With the first-generation RX's style being deemed a bit too soft, stylists gave the new Lexus RX 330 a more aggressive character. A sharply angled grille and rearmost roof pillar gave the RX 330 more visual attitude, while more power, more backseat room, a number of new high-tech features and tighter handling made the RX better than ever before. Still, the folks at Lexus were careful to retain the beloved features of the previous model, and this meant keeping a plush ride, a rich cabin, fantastic build quality, a serene demeanor on the open road and a strong reputation for reliability intact.
Those who think driving is a passion and not just a necessity should know that the Lexus RX 330 is still not a sport-utility vehicle with a sport sedan personality. If you're looking for thrills on twisty roads you'd be better suited by a few other choices that trade off practical aspects such as passenger and cargo space for a sportier drive. But for the greater majority of used luxury SUV consumers who just want as trouble-free and comfortable an experience as possible when dealing with commuting, shuttling the kids around and taking weekend road trips to see the relatives, the RX 330 is hard to top.
Most Recent Lexus RX 330
Available from 2004 through 2006, the Lexus RX 330 brought more power, more room, more luxury features and more aggressive styling to Lexus' popular midsize luxury SUV.
Still loosely based on the Toyota Camry platform of the time, the RX 330 benefited from the same new V6. At 3.3 liters, the newer V6 produced 230 horsepower and 242 pound-feet of torque, increases of 10 hp and 20 lb-ft, respectively, over the RX 300's V6. A broader torque curve along with a new five-speed automatic transmission gave the RX 330 more kick off the line as well as more energetic passing and merging performance. Once again, buyers could choose front- or all-wheel drive. Towing capacity, at 3,500 pounds, was unchanged and still relatively meager compared to truck-based SUVs.
Standard luxury content increased slightly, as in addition to the expected automatic climate control and full power features there were now larger (17-inch) alloy wheels and a CD player. In addition to available leather seating, power moonroof and navigation system were new options that included a DVD entertainment system, a superb Mark Levinson audio system, an adjustable air suspension, adaptive cruise control, a back-up camera and adaptive headlights.

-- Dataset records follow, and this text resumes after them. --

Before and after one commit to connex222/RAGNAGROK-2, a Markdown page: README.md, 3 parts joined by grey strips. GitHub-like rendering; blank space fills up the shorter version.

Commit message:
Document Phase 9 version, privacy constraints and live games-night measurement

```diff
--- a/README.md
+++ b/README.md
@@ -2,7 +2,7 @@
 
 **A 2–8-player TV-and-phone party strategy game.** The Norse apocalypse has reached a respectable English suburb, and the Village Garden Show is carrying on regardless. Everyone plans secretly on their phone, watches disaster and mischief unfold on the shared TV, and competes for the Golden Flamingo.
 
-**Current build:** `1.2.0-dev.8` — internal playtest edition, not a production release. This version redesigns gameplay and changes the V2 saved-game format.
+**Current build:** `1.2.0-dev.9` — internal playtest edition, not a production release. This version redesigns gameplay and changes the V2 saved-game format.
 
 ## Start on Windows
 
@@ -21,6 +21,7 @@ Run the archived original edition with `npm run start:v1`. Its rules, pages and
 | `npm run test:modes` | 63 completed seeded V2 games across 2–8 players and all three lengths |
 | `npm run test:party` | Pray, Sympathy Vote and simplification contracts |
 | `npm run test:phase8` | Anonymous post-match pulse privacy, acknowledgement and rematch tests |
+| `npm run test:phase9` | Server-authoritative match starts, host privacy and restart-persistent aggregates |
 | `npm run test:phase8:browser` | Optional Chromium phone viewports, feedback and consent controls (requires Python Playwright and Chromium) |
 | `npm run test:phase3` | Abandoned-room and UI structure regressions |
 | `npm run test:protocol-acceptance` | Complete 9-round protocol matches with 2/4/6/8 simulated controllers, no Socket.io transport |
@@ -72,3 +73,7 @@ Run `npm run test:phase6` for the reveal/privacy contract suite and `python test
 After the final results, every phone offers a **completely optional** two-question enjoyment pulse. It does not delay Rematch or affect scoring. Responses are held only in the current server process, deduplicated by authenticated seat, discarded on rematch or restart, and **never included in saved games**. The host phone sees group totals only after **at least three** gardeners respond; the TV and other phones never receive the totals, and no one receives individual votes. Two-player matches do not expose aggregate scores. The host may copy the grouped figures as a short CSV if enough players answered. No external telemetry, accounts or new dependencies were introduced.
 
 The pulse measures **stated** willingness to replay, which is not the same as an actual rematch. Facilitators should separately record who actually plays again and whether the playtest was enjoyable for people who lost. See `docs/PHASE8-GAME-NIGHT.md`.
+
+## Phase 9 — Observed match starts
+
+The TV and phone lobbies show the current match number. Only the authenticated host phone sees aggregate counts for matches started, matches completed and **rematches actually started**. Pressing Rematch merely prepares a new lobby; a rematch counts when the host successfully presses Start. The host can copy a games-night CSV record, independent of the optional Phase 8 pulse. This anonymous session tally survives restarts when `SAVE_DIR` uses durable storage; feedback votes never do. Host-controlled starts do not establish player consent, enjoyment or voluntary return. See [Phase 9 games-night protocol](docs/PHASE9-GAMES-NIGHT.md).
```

Safety was also improved, as in addition to stability control there were now larger side airbags, side curtain airbags, a driver's knee airbag and a tire-pressure monitor.
While it retained the quiet and refined demeanor of its precursor, the Lexus RX 330 was more athletic. Acceleration was noticeably stronger (at 7.8 seconds, it was a full second quicker to 60 mph than before) and, when equipped with the optional air suspension, handling was tighter. The RX was still not as involving a drive as a few of its German and home country rivals, which provide superior steering feel and communication to the driver.

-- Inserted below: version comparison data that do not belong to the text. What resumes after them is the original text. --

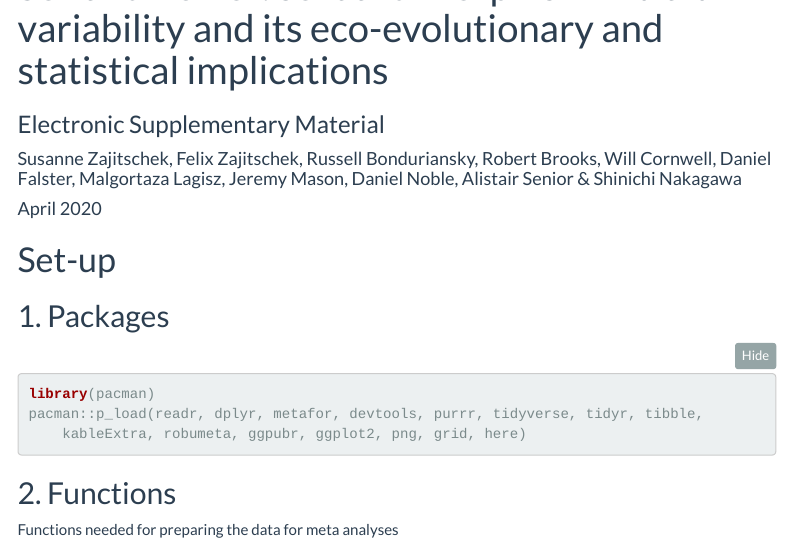
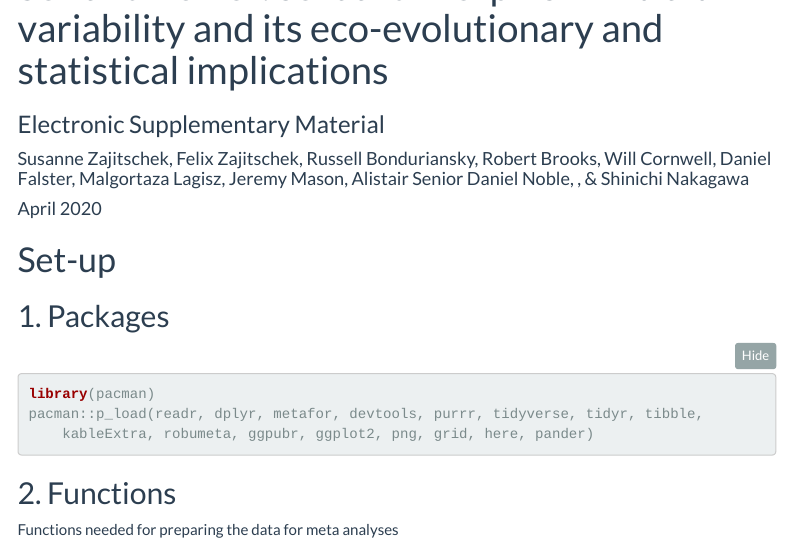
Before and after one commit to itchyshin/mice_sex_diff, an R Markdown document (scripts/MouseSexDiffApril20_2020.Rmd): the page in a window 1100 px wide, from 60 px down. Rendered offline with R 4.5, knitr and Pandoc, with nearby package versions; folded parts are opened; some code elsewhere in the file could not run offline; menus at the side of the page are left out.

Commit message:
some minor changes (not knitting!)

````diff
--- a/scripts/MouseSexDiffApril20_2020.Rmd
+++ b/scripts/MouseSexDiffApril20_2020.Rmd
@@ -1,8 +1,8 @@
 ---
 title: "Sex and Power: sexual dimorphism in trait variability and its eco-evolutionary and statistical implications"
 author: Susanne Zajitschek,  Felix Zajitschek, Russell Bonduriansky, Robert  Brooks,
-  Will Cornwell, Daniel Falster, Malgortaza Lagisz, Jeremy Mason, Daniel Noble, Alistair
-  Senior & Shinichi Nakagawa
+  Will Cornwell, Daniel Falster, Malgortaza Lagisz, Jeremy Mason, Alistair
+  Senior Daniel Noble, , & Shinichi Nakagawa
 date: "April 2020"
 output:
   html_document:
@@ -41,7 +41,7 @@ knitr::opts_chunk$set(
 
 ```{r packages}
 library(pacman)
-pacman::p_load(readr, dplyr,metafor, devtools, purrr, tidyverse, tidyr, tibble, kableExtra, robumeta, ggpubr, ggplot2, png, grid, here)
+pacman::p_load(readr, dplyr, metafor, devtools, purrr, tidyverse, tidyr, tibble, kableExtra, robumeta, ggpubr, ggplot2, png, grid, here, pander)
 ```
 
 ## 2. Functions
````
Also changed, not shown: scripts/MouseSexDiffApril20_2020.Rmd (6 more changed lines).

Shoppers looking for a used Lexus RX 330 won't go wrong with any year, as changes were minimal throughout its brief run. The most notable upgrades occurred in 2005 when Lexus made the power rear hatch standard and the navigation system gained voice control. The final year of the RX 330 brought power lumbar support for the front passenger, while revised SAE testing procedures changed the engine's output rating from 230 hp to 223, though no actual performance was lost.